• Your goal
Reading the data below, count the lines that carry the string "color". Give nothing but the count.

• Given records
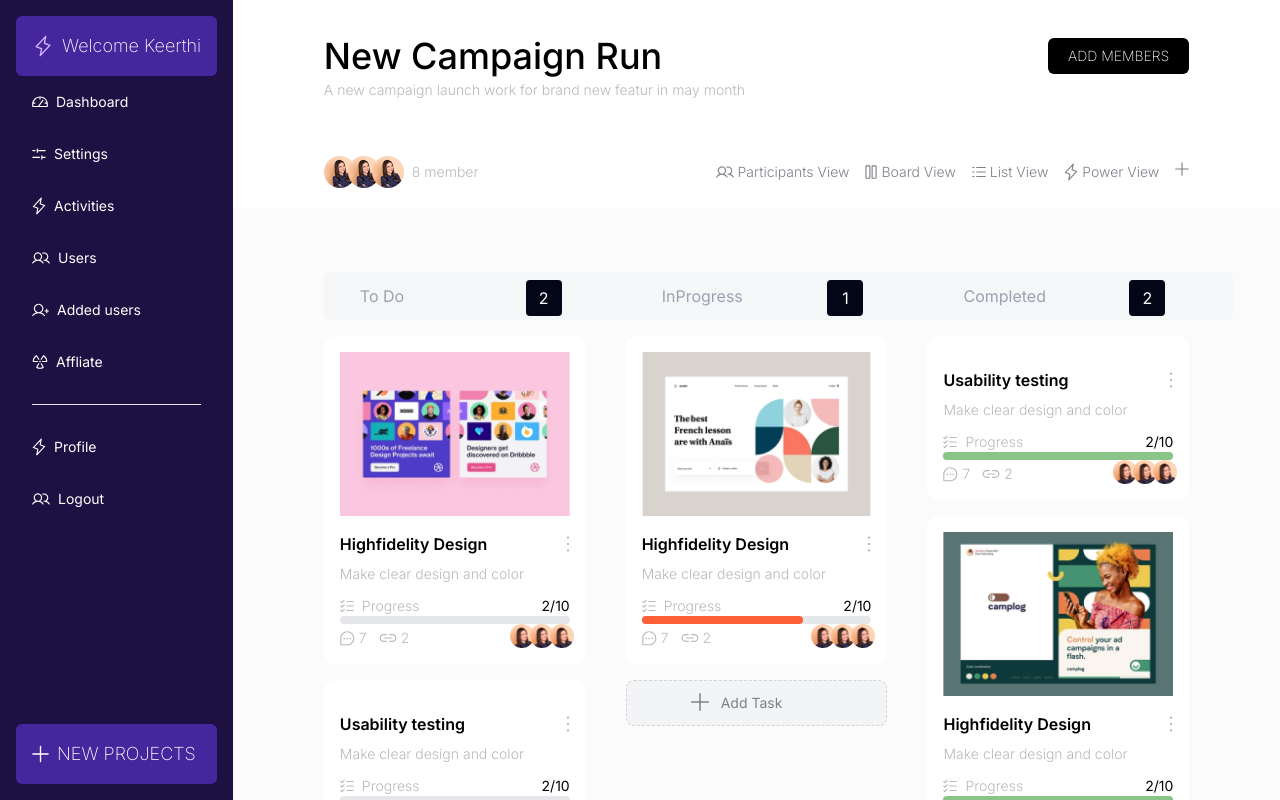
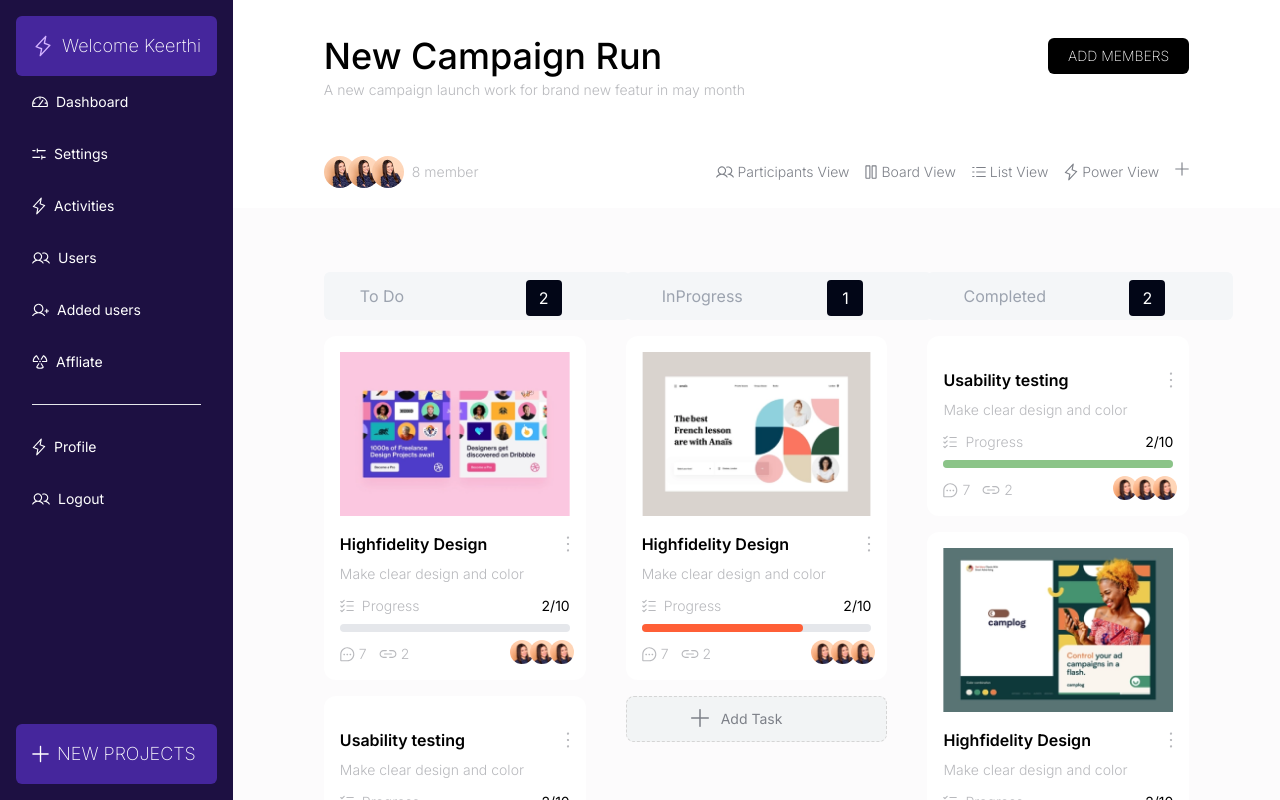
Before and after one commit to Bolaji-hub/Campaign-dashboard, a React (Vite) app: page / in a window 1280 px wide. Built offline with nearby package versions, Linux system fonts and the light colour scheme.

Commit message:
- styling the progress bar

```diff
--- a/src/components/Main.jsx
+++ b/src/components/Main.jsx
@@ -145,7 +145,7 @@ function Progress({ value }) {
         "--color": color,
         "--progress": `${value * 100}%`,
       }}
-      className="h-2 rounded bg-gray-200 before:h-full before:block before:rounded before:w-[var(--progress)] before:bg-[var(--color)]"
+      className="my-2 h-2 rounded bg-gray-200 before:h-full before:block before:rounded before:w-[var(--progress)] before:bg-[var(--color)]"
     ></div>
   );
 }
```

• Written response
3